Black youth have been taught how to maneuver in mainstream society through “racial socialization” in black parenting. Coard and Sellers (2005) define racial socialization as “the process by which messages are transmitted/communicated inter- and intra-generationally regarding the significance and meaning of race and ethnicity.” They further write, “racial socialization involves teaching children values and norms associated with race and ethnicity, and problem-solving skills that enable children to be flexible in their approach to race-related situations without losing a core sense of self” (p. 266). Racial socialization alone, however, apparently cannot save youth from insidious and ever changing racial attacks on their young black bodies. Unfortunately, their homes and same streets black youth play on often become a resting place for their lifeless bodies after being struck down by bad policing (i.e. in the shooting deaths of Aiyana Jones-#SayHerName, Trayvon Martin, Mike Brown, Tamir Rice).

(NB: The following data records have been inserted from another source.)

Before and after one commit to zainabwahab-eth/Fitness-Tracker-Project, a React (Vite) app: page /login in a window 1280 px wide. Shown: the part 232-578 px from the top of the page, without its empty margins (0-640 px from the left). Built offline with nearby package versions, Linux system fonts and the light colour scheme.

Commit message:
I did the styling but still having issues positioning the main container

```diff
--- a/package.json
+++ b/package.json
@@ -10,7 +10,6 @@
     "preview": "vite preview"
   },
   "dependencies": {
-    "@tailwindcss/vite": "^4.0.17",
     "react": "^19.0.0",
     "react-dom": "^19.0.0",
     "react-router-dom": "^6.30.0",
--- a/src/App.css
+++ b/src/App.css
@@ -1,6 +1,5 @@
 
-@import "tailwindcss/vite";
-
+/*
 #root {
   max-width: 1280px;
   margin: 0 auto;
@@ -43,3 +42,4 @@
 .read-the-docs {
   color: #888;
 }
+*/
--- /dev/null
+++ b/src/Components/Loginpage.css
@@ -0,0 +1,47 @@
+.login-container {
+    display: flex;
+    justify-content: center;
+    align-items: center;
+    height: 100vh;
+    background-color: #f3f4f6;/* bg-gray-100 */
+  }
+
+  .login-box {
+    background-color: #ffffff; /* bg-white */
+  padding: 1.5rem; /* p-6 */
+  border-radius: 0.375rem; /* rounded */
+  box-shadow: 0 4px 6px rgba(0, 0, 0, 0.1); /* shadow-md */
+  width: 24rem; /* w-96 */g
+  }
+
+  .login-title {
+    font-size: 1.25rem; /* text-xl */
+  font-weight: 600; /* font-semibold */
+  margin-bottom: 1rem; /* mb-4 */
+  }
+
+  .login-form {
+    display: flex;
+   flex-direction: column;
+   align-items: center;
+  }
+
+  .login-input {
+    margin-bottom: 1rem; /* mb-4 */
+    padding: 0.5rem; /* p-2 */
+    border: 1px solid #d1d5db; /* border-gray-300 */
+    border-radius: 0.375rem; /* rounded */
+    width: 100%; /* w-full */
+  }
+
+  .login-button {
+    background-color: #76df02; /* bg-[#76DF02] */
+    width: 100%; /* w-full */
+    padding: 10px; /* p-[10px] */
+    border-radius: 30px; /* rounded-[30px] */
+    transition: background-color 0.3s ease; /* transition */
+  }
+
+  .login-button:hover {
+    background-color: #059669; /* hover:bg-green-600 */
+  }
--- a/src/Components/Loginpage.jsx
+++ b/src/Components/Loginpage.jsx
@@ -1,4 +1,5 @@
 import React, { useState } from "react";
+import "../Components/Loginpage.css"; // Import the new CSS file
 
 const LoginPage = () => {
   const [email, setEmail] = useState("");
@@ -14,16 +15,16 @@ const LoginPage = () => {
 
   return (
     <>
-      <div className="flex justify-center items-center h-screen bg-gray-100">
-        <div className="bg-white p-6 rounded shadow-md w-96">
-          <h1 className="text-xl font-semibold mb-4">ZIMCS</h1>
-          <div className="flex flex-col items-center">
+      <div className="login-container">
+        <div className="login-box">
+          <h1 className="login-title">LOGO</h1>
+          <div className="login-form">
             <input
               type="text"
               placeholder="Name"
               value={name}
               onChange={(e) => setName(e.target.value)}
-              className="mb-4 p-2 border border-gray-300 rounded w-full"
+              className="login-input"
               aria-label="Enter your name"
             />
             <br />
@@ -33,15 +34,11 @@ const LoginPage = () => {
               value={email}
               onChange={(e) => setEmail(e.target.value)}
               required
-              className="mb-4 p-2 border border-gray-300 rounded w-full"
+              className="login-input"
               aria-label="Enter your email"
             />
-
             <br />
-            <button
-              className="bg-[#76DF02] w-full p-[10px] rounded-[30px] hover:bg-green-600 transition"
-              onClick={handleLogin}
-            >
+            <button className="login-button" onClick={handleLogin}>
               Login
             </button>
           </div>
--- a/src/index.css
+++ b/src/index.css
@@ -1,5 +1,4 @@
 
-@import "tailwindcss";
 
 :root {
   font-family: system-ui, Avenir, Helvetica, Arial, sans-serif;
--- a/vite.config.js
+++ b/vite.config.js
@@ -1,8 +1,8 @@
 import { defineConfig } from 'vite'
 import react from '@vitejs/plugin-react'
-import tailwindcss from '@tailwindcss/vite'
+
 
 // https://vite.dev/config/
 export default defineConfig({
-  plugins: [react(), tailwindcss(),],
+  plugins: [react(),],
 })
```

Racial socialization becomes problematic in white culture when values, norms and problem-solving passed on to black youth do not assimilate to popular white supremacist stereotypes. On the one hand, avoidance of internalizing negative stereotypes in the black psyche is at times difficult to conquer as it affects “social, psychological, emotional, and theological outlooks” (Townes, 2014, 481). On the other hand, greater measures in white culture may be used to perpetuate systemic and systematic racial oppression. The struggle against internalization of negative black stereotypes is real. Popular culture still uses various methods in attempts to control the psyche of black folk, especially via new media technology.

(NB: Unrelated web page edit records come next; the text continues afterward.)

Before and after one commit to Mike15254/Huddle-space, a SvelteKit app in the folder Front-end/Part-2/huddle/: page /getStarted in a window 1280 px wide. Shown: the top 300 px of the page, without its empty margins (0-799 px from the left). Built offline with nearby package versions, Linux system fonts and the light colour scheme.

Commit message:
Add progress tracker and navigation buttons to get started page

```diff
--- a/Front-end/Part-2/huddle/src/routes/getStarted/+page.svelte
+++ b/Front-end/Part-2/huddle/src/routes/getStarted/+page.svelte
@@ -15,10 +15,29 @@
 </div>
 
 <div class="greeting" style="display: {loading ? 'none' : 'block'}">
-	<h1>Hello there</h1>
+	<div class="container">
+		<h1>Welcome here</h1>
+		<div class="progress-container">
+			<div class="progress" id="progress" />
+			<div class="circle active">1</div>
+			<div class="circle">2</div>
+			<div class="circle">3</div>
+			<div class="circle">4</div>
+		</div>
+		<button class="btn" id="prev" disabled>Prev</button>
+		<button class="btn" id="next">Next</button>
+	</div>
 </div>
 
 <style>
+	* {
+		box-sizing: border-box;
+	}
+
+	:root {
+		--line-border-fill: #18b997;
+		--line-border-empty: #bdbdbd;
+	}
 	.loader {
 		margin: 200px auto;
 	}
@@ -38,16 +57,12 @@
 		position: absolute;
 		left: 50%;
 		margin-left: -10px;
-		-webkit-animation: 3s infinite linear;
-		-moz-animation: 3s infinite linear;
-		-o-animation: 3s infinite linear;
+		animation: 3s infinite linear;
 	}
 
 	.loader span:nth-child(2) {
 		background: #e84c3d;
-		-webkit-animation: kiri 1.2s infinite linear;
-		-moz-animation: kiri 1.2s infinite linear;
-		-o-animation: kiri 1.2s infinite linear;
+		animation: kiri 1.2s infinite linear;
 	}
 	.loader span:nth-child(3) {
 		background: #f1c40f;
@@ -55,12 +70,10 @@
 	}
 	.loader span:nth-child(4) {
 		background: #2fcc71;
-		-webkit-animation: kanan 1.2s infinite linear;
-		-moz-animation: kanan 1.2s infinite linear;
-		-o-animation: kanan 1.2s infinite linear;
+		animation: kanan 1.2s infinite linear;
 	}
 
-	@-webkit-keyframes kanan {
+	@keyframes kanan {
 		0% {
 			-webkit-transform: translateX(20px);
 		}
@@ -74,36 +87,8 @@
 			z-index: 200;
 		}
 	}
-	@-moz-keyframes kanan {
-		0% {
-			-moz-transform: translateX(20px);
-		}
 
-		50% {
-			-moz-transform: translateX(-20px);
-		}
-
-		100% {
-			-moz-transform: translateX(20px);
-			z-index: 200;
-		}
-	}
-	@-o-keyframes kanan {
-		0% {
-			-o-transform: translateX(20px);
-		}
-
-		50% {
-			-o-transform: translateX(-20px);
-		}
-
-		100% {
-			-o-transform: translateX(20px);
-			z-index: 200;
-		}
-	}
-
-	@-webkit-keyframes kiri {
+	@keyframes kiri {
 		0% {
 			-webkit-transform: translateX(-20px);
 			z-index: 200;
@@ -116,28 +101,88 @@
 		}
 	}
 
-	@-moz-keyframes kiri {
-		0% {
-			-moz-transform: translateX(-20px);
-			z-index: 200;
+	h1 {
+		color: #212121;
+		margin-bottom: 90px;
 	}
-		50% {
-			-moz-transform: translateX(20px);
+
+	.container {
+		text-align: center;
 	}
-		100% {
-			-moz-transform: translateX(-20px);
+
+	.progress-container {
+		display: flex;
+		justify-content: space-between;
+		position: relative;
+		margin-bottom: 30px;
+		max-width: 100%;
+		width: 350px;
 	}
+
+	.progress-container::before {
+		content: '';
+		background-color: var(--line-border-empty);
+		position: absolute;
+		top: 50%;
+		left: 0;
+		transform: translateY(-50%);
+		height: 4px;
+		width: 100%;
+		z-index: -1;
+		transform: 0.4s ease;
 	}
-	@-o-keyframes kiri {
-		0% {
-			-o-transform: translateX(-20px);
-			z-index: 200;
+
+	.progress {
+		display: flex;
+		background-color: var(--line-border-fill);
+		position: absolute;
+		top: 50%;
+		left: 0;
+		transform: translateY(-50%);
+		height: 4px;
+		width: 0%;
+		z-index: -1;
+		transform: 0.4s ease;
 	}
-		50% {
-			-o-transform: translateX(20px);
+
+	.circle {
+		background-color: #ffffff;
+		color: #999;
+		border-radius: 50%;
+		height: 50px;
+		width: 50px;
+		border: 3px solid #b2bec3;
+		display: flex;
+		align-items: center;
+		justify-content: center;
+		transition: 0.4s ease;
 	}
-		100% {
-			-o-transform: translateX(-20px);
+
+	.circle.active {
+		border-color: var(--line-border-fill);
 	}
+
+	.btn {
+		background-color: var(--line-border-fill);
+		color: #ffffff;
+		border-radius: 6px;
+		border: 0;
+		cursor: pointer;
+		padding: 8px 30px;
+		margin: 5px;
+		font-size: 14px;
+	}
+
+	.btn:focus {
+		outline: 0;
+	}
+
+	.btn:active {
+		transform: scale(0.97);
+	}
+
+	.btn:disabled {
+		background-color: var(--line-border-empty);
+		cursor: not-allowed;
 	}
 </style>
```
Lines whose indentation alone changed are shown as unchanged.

Mass media production companies and select social media users often attempt to maintain negative stereotypes of black folk to justify unwritten rules embedded in white culture. On a daily basis, in this nation, negative images of black folk are visible for the world to see. Even peaceful protests of violence against black bodies are distorted, causing an uproar among white culturalists about black resistance of assaults on blackness like with police brutality and contamination of water. Black protesters are often called “thugs,” and “animals” or other derogatory terms in media, seemingly to avert attention away from the systems and institutions that necessitate black resistance in the first place. Unfortunately, black folk use the same, or similar language, to describe the images and media blurbs they see of people who look like them “acting out” (behaving outside of blackness superimposed by assimilation to white culture) in public.
Police brutality and other forms of abuses on black bodies by the powers that be are not only resisted in everyday life, black folk now have an equal opportunity, in some regards, to counteract negativity by using new media technology ourselves. Few media outlets are owned by people of color, yet black individuals and groups or grassroots organizations may use new media technology to thwart racist language and physical attacks. Black resistance of misuses and abuses of governmental power against black bodies has gained leverage by linking new media technology strategies to core mobile protests. There is hope!

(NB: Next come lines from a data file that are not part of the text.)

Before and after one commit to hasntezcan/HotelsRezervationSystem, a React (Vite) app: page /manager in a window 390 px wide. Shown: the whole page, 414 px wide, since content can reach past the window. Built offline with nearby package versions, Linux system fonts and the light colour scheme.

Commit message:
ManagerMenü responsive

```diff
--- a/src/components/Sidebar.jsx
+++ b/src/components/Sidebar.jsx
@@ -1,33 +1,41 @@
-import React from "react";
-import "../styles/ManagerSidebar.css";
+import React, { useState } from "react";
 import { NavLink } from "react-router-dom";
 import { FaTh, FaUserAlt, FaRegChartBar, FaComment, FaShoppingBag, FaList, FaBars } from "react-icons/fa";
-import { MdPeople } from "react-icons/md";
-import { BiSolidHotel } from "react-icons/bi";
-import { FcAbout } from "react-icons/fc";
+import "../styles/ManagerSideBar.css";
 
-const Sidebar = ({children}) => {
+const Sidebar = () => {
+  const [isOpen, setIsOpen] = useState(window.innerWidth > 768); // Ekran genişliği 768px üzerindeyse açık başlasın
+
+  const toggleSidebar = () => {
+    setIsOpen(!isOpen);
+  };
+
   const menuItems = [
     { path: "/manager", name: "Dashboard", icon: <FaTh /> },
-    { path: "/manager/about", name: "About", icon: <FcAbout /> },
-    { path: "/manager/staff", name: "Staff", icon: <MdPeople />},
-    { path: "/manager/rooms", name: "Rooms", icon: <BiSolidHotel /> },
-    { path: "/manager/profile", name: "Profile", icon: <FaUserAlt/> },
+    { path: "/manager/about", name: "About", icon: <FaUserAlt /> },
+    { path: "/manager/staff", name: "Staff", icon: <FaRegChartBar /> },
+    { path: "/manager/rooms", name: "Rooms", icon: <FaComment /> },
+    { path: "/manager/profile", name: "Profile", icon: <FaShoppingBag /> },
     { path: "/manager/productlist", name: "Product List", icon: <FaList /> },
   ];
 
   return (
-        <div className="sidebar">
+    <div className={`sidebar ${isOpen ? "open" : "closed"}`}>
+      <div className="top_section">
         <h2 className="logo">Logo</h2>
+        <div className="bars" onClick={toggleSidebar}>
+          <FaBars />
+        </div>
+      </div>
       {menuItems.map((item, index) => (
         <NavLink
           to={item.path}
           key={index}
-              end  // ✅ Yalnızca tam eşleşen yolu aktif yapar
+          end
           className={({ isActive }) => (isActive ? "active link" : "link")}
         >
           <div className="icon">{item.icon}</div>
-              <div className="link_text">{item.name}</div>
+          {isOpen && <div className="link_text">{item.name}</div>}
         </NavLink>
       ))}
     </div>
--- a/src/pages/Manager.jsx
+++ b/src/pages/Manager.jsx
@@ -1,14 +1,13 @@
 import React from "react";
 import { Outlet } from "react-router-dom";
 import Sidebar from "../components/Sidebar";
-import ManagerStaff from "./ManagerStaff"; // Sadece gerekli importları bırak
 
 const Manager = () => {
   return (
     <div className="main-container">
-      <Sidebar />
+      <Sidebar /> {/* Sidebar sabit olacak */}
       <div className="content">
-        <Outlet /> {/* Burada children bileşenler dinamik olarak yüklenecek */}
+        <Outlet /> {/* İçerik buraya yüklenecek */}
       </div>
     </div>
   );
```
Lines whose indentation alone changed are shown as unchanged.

In 2016, black folk are able to share information about race relations and unfair treatment while gaining solidarity with countries across the globe in a matter of seconds. For example, in resemblance of the civil rights era, people of various countries, nationalities and ethnicities have shown support in their own protests against police brutality in this country. Facebook, Twitter, Instagram and other popular social media platforms allow people worldwide to join in the fight against public and private abuses of power on our black bodies. Whether we share secret messages to resist the violence against our communities and collective psyche, or broadcast it via new media technology, black folk are still trying to overcome penalties for written and unwritten codes of conduct established by white culture many generations ago. WE shall overcome!
Copyright © 2016 by DV’s Heart2Heart™. All Rights Reserved.
- Melva Wilson Costen, African American Christian Worship (Nashville: Abingdon Press), 1993.
- Emilie M. Townes, “Cultural Boundaries and African American Theology,” found in The Oxford Handbook of African American Theology, edited by Katie G. Cannon and Anthony B. Pinn (Oxford: Oxford University Press), 2014.
- Stephanie I. Coard and Robert M. Sellers, “African American Families as a Context for Racial Socialization,” found in African American Family Life: Ecological and Cultural Diversity, edited by Vonnie C. McLoyd, Nancy E. Hill and Kenneth A. Dodge (New York: The Guilford Press), 2005.